■ Directions
Copy out the entries that follow exactly, leaving every picture behind.
--- Provided entries Enclosed Below ---
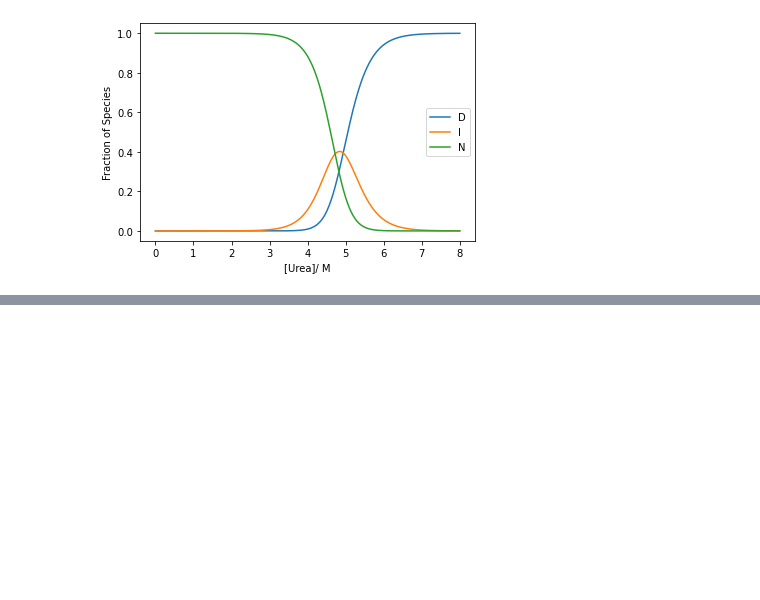
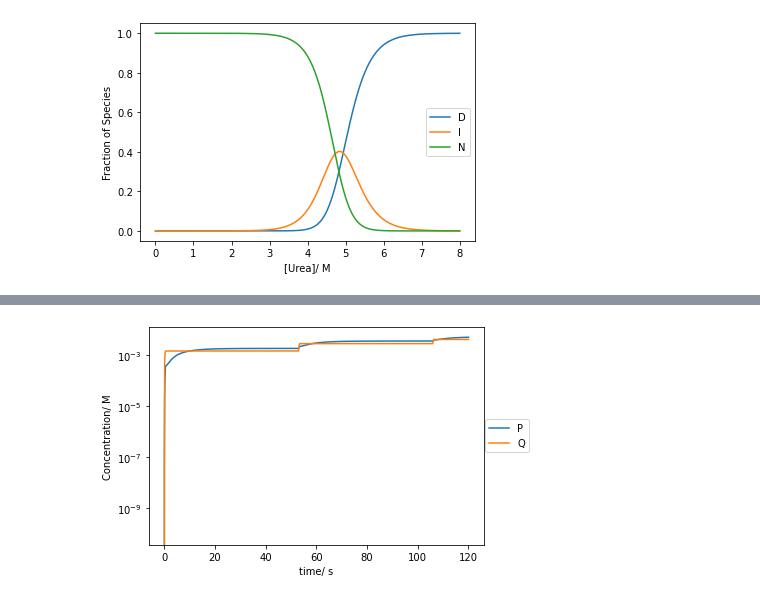
Before and after one commit to KGrewal1/ChemIITools, a Jupyter notebook: nbs/02_Kinetics.ipynb, the cells around one changed output, grey strips where cells are left out. Cells and saved outputs as stored; diff of their text form; code cells hidden in the pictures; blank space fills up the shorter version.

```diff
--- a/nbs/02_Kinetics.ipynb
+++ b/nbs/02_Kinetics.ipynb
@@ -83,3 +141,13 @@ plt.show()
+# %%
+plt.plot(t,P,label='P')
+plt.plot(t,Q,label='Q')
+plt.yscale('log')
+plt.xlabel('time/ s')
+plt.ylabel('Concentration/ M')
+plt.legend(bbox_to_anchor =(1.15, 0.6))
+plt.show()
+# %% [output]
+[figure, added]
 # %%
 #| hide
 import nbdev; nbdev.nbdev_export()
```
Also changed, not shown: parts of 6 cells of this notebook, 2 other files.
--- End of Enclosed Provided entries ---
■ Task response
Before and after one commit to KGrewal1/ChemIITools, a Jupyter notebook: nbs/02_Kinetics.ipynb, the cells around one changed output, grey strips where cells are left out. Cells and saved outputs as stored; diff of their text form; code cells hidden in the pictures; blank space fills up the shorter version.

```diff
--- a/nbs/02_Kinetics.ipynb
+++ b/nbs/02_Kinetics.ipynb
@@ -83,3 +141,13 @@ plt.show()
+# %%
+plt.plot(t,P,label='P')
+plt.plot(t,Q,label='Q')
+plt.yscale('log')
+plt.xlabel('time/ s')
+plt.ylabel('Concentration/ M')
+plt.legend(bbox_to_anchor =(1.15, 0.6))
+plt.show()
+# %% [output]
+[figure, added]
 # %%
 #| hide
 import nbdev; nbdev.nbdev_export()
```
Also changed, not shown: parts of 6 cells of this notebook, 2 other files.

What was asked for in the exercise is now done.